    • Challenging the Process;
    • Encouraging the Heart.
      (This could be a self-assessment of 3600 feedback.)
  • Explore techniques and initiatives to improve each practice.
  • Develop a personal plan to improve each of the five practices in your team.

STATE, EXPECTATIONS AND SELF-FULFILLING PROPHECIES

  • Understand how leaders unconsciously communicate positive and negative expectations to employees; and how employees meet those expectations.
  • Manage four aspects of your approach to employees to ensure that you communicate positive expectations.
  • Gain and regain composure which affects leaders’ perceptions and reactions.
  • Identify and break through limiting expectations about yourself, your employees and what you can achieve as a leader.
  • Maintain friendly neutrality in the most difficult situations.

RAPPORT AND TRUST

  • Establish rapport and trust instantly.
  • Use verbal and nonverbal techniques to open, calm or motivate.

CREDIBILITY

  • Communicate credibility by demonstrating four qualities in any transaction; then cultivate them over time.

ACTIVE LISTENING

  • Use feedback, open questions and silence to build relationships and gather pertinent information.

ASSERTIVENESS

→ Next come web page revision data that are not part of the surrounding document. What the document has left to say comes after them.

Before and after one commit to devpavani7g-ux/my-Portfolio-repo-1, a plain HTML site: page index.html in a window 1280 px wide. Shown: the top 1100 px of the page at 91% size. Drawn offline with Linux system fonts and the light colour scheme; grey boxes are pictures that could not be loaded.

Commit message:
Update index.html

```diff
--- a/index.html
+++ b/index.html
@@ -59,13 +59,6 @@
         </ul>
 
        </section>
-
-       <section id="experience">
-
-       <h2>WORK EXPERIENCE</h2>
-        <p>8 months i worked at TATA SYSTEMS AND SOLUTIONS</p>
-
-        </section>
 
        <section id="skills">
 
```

  • When you have to deliver bad news or deal with sensitive issues, do it skilfully.
  • Discover to what extent you choose to use your influence assertively, aggressively, passively or passive aggressively.
  • Adopt a more assertive approach progressively, over time.

READING PEOPLE AND ADAPTING I:  COMMUNICATION MODES

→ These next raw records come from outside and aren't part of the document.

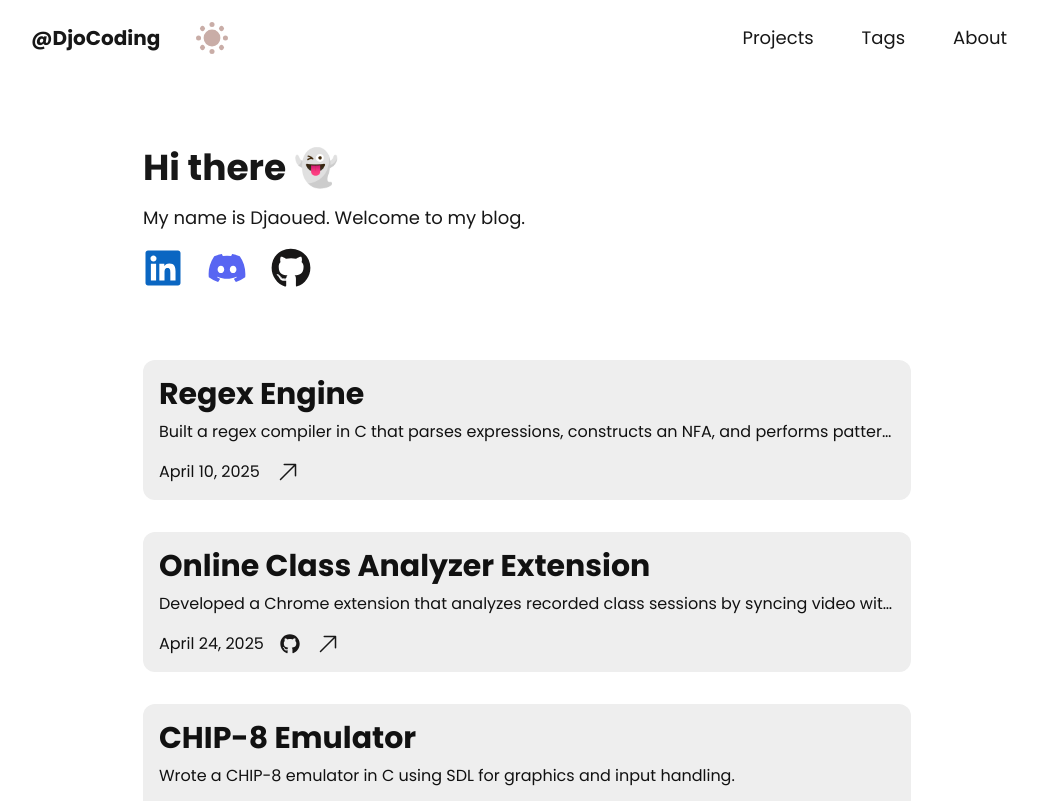
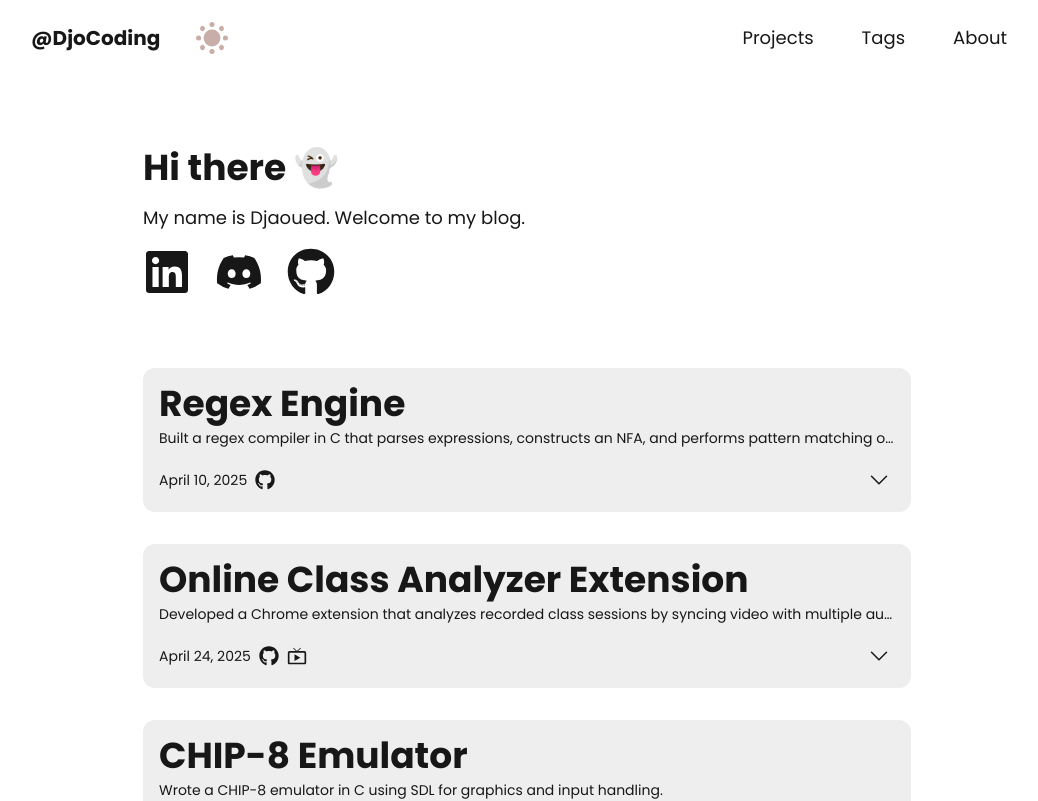
Before and after one commit to DjoCoding/Blog, a Next.js app: page / in a window 1280 px wide. Shown: the top 801 px of the page, without its empty margins (113-1151 px from the left). Built offline with nearby package versions, Linux system fonts and the light colour scheme.

Commit message:
bugs fixed

```diff
--- a/package.json
+++ b/package.json
@@ -11,6 +11,7 @@
   "dependencies": {
     "@tailwindcss/typography": "^0.5.16",
     "gray-matter": "^4.0.3",
+    "hamburger-react": "^2.5.2",
     "next": "15.3.1",
     "react": "^19.0.0",
     "react-dom": "^19.0.0",
--- a/src/app/projects/[slug]/not-found.tsx
+++ b/src/app/projects/[slug]/not-found.tsx
@@ -9,8 +9,8 @@ export const metadata: Metadata = {
 
 export default function NotFound() {
   return (
-    <div className="grow flex items-center justify-center">
-      <p className="text-xl lg:text-3xl text-foreground">
+    <div className="px-4 grow flex items-center justify-center">
+      <p className="text-lg lg:text-3xl text-foreground">
         Sorry, blog content is not written yet!
       </p>
     </div>
--- a/src/app/projects/[slug]/page.tsx
+++ b/src/app/projects/[slug]/page.tsx
@@ -1,9 +1,15 @@
+import { notFound } from "next/navigation";
+import Link from "next/link";
+import { Metadata } from "next";
+
 import path from "path";
 import fs from "fs";
-import { notFound } from "next/navigation";
+
+import { IProject } from "@/types";
+import { ColorMap, PersonalProjects } from "@/constants";
+import { cn } from "@/utils";
 import MarkdownContent from "@/components/MarkdownContent";
-import { Metadata } from "next";
-import { PersonalProjects } from "@/constants";
+import Icon from "@/components/Icon";
 
 export async function generateMetadata({
   params,
@@ -32,15 +38,15 @@ async function getProject(title: string) {
     "src/projects",
     `${title}/content.md`
   );
-  if (!fs.existsSync(filepath)) {
-    return null;
-  }
+
+  if (!fs.existsSync(filepath)) return null;
 
   const content = fs.readFileSync(filepath, "utf-8");
+  const data = PersonalProjects.find((project) => project.title) as IProject;
 
   return {
-    title,
     content,
+    data,
   };
 }
 
@@ -51,13 +57,24 @@ interface ProjectPageProps {
 export default async function ProjectPage({ params }: ProjectPageProps) {
   const { slug } = await params;
   const project = await getProject(slug);
-  if (project === null) {
-    return notFound();
-  }
-  const { content } = project;
+  if (project === null) return notFound();
+  const { content, data } = project;
 
   return (
-    <main className="w-full max-w-[768px] mx-auto mt-4 px-4">
+    <main className="w-full max-w-[768px] mx-auto px-4 flex flex-col gap-2">
+      <div className="py-4 flex items-center gap-4">
+        {data.links.map((link) => (
+          <div className="w-fit flex items-center py-2" key={link.href}>
+            <Link href={link.href}>
+              <Icon
+                icon={link.icon}
+                className={cn("theme-animate text-4xl", ColorMap[link.for])}
+              ></Icon>
+            </Link>
+          </div>
+        ))}
+      </div>
+      <div className="flex flex-wrap gap-4 items-center">{}</div>
       <MarkdownContent content={content} />
     </main>
   );
--- /dev/null
+++ b/src/components/ExpandButton.tsx
@@ -0,0 +1,38 @@
+import { cn } from "@/utils";
+
+interface ExpandButtonProps {
+  toggle: () => void;
+  isExpanded: boolean;
+}
+
+export default function ExpandButton({
+  toggle,
+  isExpanded,
+}: ExpandButtonProps) {
+  return (
+    <button
+      type="button"
+      onClick={toggle}
+      className="z-2 text-foreground p-1 theme-animate rounded hover:bg-foreground hover:text-background transition-colors duration-200 cursor-pointer"
+      aria-label="Open options"
+    >
+      <svg
+        xmlns="http://www.w3.org/2000/svg"
+        fill="none"
+        viewBox="0 0 24 24"
+        strokeWidth={1.5}
+        stroke="currentColor"
+        className={cn(
+          "size-6 theme-animate transition-[rotate] duration-300",
+          isExpanded ? "rotate-180" : "rotate-0"
+        )}
+      >
+        <path
+          strokeLinecap="round"
+          strokeLinejoin="round"
+          d="m19.5 8.25-7.5 7.5-7.5-7.5"
+        />
+      </svg>
+    </button>
+  );
+}
--- /dev/null
+++ b/src/components/Icon.tsx
@@ -0,0 +1,12 @@
+import { iconMap } from "@/types";
+import { cn } from "@/utils";
+
+interface IconProps {
+  icon: keyof typeof iconMap;
+  className: string;
+}
+
+export default function Icon({ icon, className = "" }: IconProps) {
+  const Icon = iconMap[icon];
+  return <Icon className={cn("theme-animate text-foreground", className)} />;
+}
--- a/src/components/Menu.tsx
+++ b/src/components/Menu.tsx
@@ -18,7 +18,7 @@ export default function Menu() {
       <MenuButton isMenuOpened={isMenuOpened} onClick={toggle} />
       <nav
         className={cn(
-          "absolute inset-0 bg-black transition-all duration-300 lg:static lg:bg-transparent lg:h-fit",
+          "z-900 absolute inset-0 bg-black transition-all duration-300 lg:static lg:bg-transparent lg:h-fit",
           isMenuOpened ? "max-lg:translate-x-[0%]" : "max-lg:translate-x-[100%]"
         )}
       >
--- a/src/components/MenuButton.tsx
+++ b/src/components/MenuButton.tsx
@@ -19,7 +19,7 @@ export default function MenuButton({
       <span
         className={cn(
           "block h-0.5 w-8 bg-foreground transition-transform duration-300 ease-in-out",
-          isMenuOpened ? "rotate-45 translate-y-4" : ""
+          isMenuOpened ? "rotate-45 translate-y-3 translate-x-0.4" : ""
         )}
       />
       <span
@@ -31,7 +31,7 @@ export default function MenuButton({
       <span
         className={cn(
           "block h-0.5 w-8 bg-foreground transition-transform duration-300 ease-in-out",
-          isMenuOpened ? "-rotate-45 -translate-y-4" : ""
+          isMenuOpened ? "-rotate-45 -translate-y-2" : ""
         )}
       />
     </button>
--- a/src/components/Project.tsx
+++ b/src/components/Project.tsx
@@ -1,54 +1,67 @@
-import { ColorMap } from "@/constants";
+"use client";
+
+import { useState } from "react";
 import { IProject } from "@/types";
 import { cn, formatDate } from "@/utils";
 import Link from "next/link";
-import { FaGithub } from "react-icons/fa";
+import ExpandButton from "./ExpandButton";
+import Icon from "./Icon";
 
 interface ProjectProps {
   project: IProject;
 }
 
 export default function Project({ project }: ProjectProps) {
+  const [isExpanded, setIsExpanded] = useState<boolean>(false);
+  const toggle = () => setIsExpanded((prev) => !prev);
+
   return (
+    <article
+      className="group w-[calc(100%-30px)] lg:w-full theme-animate px-4 py-4 rounded-xl bg-card flex flex-col gap-1 mx-auto h-full"
+      aria-labelledby={`project-${project.name}`}
+    >
+      <header className="flex flex-col gap-1">
         <Link
+          className="theme-animate text-foreground font-bold text-2xl lg:text-4xl h-full"
           href={`/projects/${project.name}`}
-      className="group w-[calc(100%-30px)] lg:w-full theme-animate px-4 py-4 rounded-xl bg-card flex flex-col gap-2 mx-auto"
         >
-      <h2 className="theme-animate text-2xl lg:text-3xl font-bold text-primary">
           {project.title}
-      </h2>
-      <p className="theme-animate text-[12px] lg:text-[16px] text-primary truncate">
+        </Link>
+        <p className="theme-animate text-foreground text-sm truncate">
           {project.description}
         </p>
-      <div className="hidden lg:block max-h-0 group-hover:max-h-200 transition-[max-height] duration-300 ease-in-out">
-        <p className="opacity-0 group-hover:opacity-100 transition-all duration-300 text-foreground text-[16px]">
+      </header>
+      <div
+        className={cn(
+          "py-1 w-full transition-[max-height] duration-300 overflow-hidden",
+          isExpanded
+            ? "max-h-200 pointer-events-auto"
+            : "max-h-0 pointer-events-none"
+        )}
+      >
+        <p
+          style={{
+            transition: "opacity 0.3s ease",
+          }}
+          className={cn(
+            "text-sm text-foreground theme-animate",
+            isExpanded ? "opacity-100" : "opacity-0"
+          )}
+        >
           {project.subDescription}
         </p>
       </div>
-      <div className="flex gap-4 items-center">
-        <p className="theme-animate text-[12px] lg:text-[16px] text-primary">
+      <footer className="flex justify-between items-center">
+        <div className="flex items-center gap-2">
+          <p className="theme-animate text-foreground text-sm">
             {formatDate(project.createdAt)}
           </p>
-        {project.github !== null && (
-          <FaGithub className={cn("theme-animate text-xl", ColorMap.github)} />
-        )}
-        {project.live !== null && (
-          <svg
-            xmlns="http://www.w3.org/2000/svg"
-            fill="none"
-            viewBox="0 0 24 24"
-            strokeWidth={1.5}
-            stroke="currentColor"
-            className="theme-animate size-6 text-foreground"
-          >
-            <path
-              strokeLinecap="round"
-              strokeLinejoin="round"
-              d="m4.5 19.5 15-15m0 0H8.25m11.25 0v11.25"
-            />
-          </svg>
-        )}
+          {project.links.map((link) => (
+            <Icon key={link.href} icon={link.icon} className="text-xl" />
+          ))}
         </div>
-    </Link>
+        <ExpandButton toggle={toggle} isExpanded={isExpanded} />
+      </footer>
+    </article>
   );
 }
--- a/src/components/Projects.tsx
+++ b/src/components/Projects.tsx
@@ -5,8 +5,8 @@ import Project from "./Project";
 export default function Projects() {
   return (
     <ul className="w-full flex flex-col gap-8 grow">
-      {PersonalProjects.map((project, index) => (
-        <li className="w-full" key={index}>
+      {PersonalProjects.map((project) => (
+        <li className="w-full" key={project.description}>
           <Project project={project} />
         </li>
       ))}
--- a/src/components/Welcome.tsx
+++ b/src/components/Welcome.tsx
@@ -1,12 +1,14 @@
 import React from "react";
 
-import { ColorMap, PersonalLinks } from "@/constants";
-import { cn } from "@/utils";
+import { PersonalLinks } from "@/constants";
+import Icon from "./Icon";
 
 export default function Welcome() {
   return (
     <div className="px-4 lg:px-0 py-2 w-full my-16 flex flex-col gap-4">
-      <h1 className="theme-animate text-4xl font-bold text-foreground">Hi there 👻</h1>
+      <h1 className="theme-animate text-4xl font-bold text-foreground">
+        Hi there 👻
+      </h1>
       <p className="theme-animate text-lg font-normal text-foreground">
         My name is Djaoued. Welcome to my blog.
       </p>
@@ -14,12 +16,7 @@ export default function Welcome() {
         {PersonalLinks.map((link) => (
           <li key={link.for}>
             <a target="blank" href={link.href}>
-              {
-                <link.icon
-                  size={40}
-                  className={cn("theme-animate bg-background", ColorMap[link.for])}
-                />
-              }
+              <Icon icon={link.icon} className="theme-animate text-5xl" />
             </a>
           </li>
         ))}
--- a/src/constants/index.ts
+++ b/src/constants/index.ts
@@ -1,6 +1,28 @@
-import { INavBarLink, IPersonalLink, IProject } from "@/types";
-import { FaLinkedin, FaDiscord, FaGithub } from "react-icons/fa";
+import { INavBarLink, ILinkIcon, IProject, iconMap } from "@/types";
 
+function getLinkIcon(icon: keyof typeof iconMap, href: string, ffor: string): ILinkIcon {
+    return {
+        icon,
+        href,
+        for: ffor
+    } as ILinkIcon;
+}
+
+function LinkedinLink(href: string): ILinkIcon {
+    return getLinkIcon("FaLinkedin", href, "linkedin");
+}
+
+function GithubLink(href: string): ILinkIcon {
+    return getLinkIcon("FaGithub", href, "github");
+}
+
+function DiscordLink(href: string): ILinkIcon {
+    return getLinkIcon("FaDiscord", href, "discord");
+}
+
+function LiveLink(href: string): ILinkIcon {
+    return getLinkIcon("MdLiveTv", href, "live");
+}
 
 export const NavBarLinks: INavBarLink[] = [
     {
@@ -17,28 +39,17 @@ export const NavBarLinks: INavBarLink[] = [
     }
 ]
 
-export const PersonalLinks: IPersonalLink[] = [
-    {
-        icon: FaLinkedin,
-        href: 'https://www.linkedin.com/in/djaoued-mohammed-bouhadda-802280284/',
-        for: "linkedin"
-    },
-    {
-        icon: FaDiscord,
-        href: '',
-        for: "discord"
-    },
-    {
-        icon: FaGithub,
-        href: 'https://github.com/DjoCoding',
-        for: "github"
-    }
+export const PersonalLinks: ILinkIcon[] = [
+    LinkedinLink("https://www.linkedin.com/in/djaoued-mohammed-bouhadda-802280284/"),
+    DiscordLink(""),
+    GithubLink("https://github.com/DjoCoding")
 ]
 
 export const ColorMap: Record<string, string> = {
     linkedin: "text-linkedin",
     discord: "text-discord",
-    github:  "text-github"
+    github:  "text-github",
+    live:    "text-foreground"
 }
 
 export const PersonalProjects: IProject[] = [
@@ -49,8 +60,9 @@ export const PersonalProjects: IProject[] = [
         time: "10h",
         createdAt: new Date("2025-04-10"),
         subDescription: "This project involved building a complete regular expression engine from scratch in C, starting from tokenizing the input pattern, parsing it into an abstract syntax tree using recursive descent, compiling the AST into a non-deterministic finite automaton (NFA), and implementing a matcher that simulates the NFA on input strings. It deepened my understanding of formal languages, state machines, and compiler principles, while also reinforcing manual memory management and low-level system programming in C.",
-        github: null,
-        live: "https://github.com/DjoCoding/regex"
+        links: [
+            GithubLink("https://github.com/DjoCoding/regex")
+        ]
     },
     {
         title: "Online Class Analyzer Extension",
@@ -59,8 +71,10 @@ export const PersonalProjects: IProject[] = [
         time: "15h",
         createdAt: new Date("2025-04-24"),
         subDescription: "Designed to improve post-class evaluation, this extension records online class sessions, collects separate audio tracks for students and the teacher, and then sends them along with the video to a backend system. The backend synchronizes them using FFmpeg and extracts metrics such as speaker activity, silence detection, and speech sentiment. It leverages AI models for voice detection and evaluates engagement based on dialogue analysis. This project demonstrated the integration of frontend browser extension APIs with media processing and AI on the server side.",
-        github: "https://github.com/DjoCoding/Moathiq-MVP",
-        live: "https://moathiq-mvp.vercel.app/"
+        links: [
+            GithubLink("https://github.com/DjoCoding/Moathiq"),
+            LiveLink("https://moathiq-mvp.vercel.app/")
+        ]
     },
     {
         title: "CHIP-8 Emulator",
@@ -69,8 +83,9 @@ export const PersonalProjects: IProject[] = [
         time: "12h",
         createdAt: new Date("2025-04-05"),
         subDescription: "A low-level systems project that involved implementing the full instruction set of the CHIP-8 virtual machine, including memory management, register simulation, timers, and display handling using SDL2. The emulator supports loading and running original CHIP-8 ROMs and renders the display at 60Hz. It was a hands-on experience in decoding binary opcodes, managing emulated hardware, and integrating audio/keyboard I/O. This project improved my debugging skills and reinforced my understanding of CPU architecture and binary-level computation.",
-        github: "https://github.com/DjoCoding/c8",
-        live: null
+        links: [
+            GithubLink("https://github.com/DjoCoding/c8")
+        ]
     },
     {
         title: "Generic Hashmap in C",
@@ -79,7 +94,6 @@ export const PersonalProjects: IProject[] = [
         time: "6h",
         createdAt: new Date("2025-05-01"),
         subDescription: "The goal was to write a reusable, type-generic hashmap data structure using preprocessor macros. It supports insertion, lookup, deletion, and resizing with open addressing or chaining strategies. I implemented both linear probing and separate chaining versions, explored hash function design (e.g., djb2), and handled memory allocation dynamically. This project sharpened my macro usage and helped me understand how C libraries (like GLib or STB) achieve generic-like behavior. It's structured in a header-only, portable way to be easily reused.",
-        github: null,
-        live: null
+        links: []
     }
 ];
--- a/src/types/index.ts
+++ b/src/types/index.ts
@@ -1,5 +1,13 @@
 import React from "react";
-import { IconType } from "react-icons";
+import { FaLinkedin, FaDiscord, FaGithub } from "react-icons/fa";
+import { MdLiveTv } from "react-icons/md";
+
+export const iconMap = {
+    FaGithub,
+    FaDiscord,
+    FaLinkedin,
+    MdLiveTv
+}
 
 export interface LayoutBasicProps {
     children: Readonly<React.ReactNode>
@@ -10,8 +18,8 @@ export interface INavBarLink {
     href: string;
 }
 
-export interface IPersonalLink {
-    icon: IconType;
+export interface ILinkIcon {
+    icon: keyof typeof iconMap;
     href: string;
     for: string;
 }
@@ -23,6 +31,5 @@ export interface IProject {
     subDescription: string | null;
     time: string;
     createdAt: Date;
-    github: string | null;
-    live: string | null;
+    links: ILinkIcon[];
 }
```
Also changed, not shown: 1 other file (tests, documents, lock files or other folders). Lines whose indentation alone changed are shown as unchanged.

  • Discover to what extent you prefer the visual, auditory or kinesthetic modes in communication; and the serial or parallel way of mentally processing information.
  • Recognize and adapt your leadership approach to the preferred communication modes and mental processes of your employees.

CORRECTIVE FEEDBACK

  • Provide corrective feedback in a clear and respectful way, leaving the employee committed to the corrective action and motivated.

PERSUASION

  • Win employees over by framing messages in terms of their interests.
  • Win employees back once you have lost their commitment for any reason.
  • Sell your ideas by presenting them in a persuasive and compelling way.
  • Explore the fundamentals of persuasion.

MOTIVATION

  • Distinguish between what motivates employees and what only dissatisfies them (and why managers confuse them).
  • Discover the top 4 “universal” motivators; then, ensure that both you and your employees are regularly inspired by the universal motivators.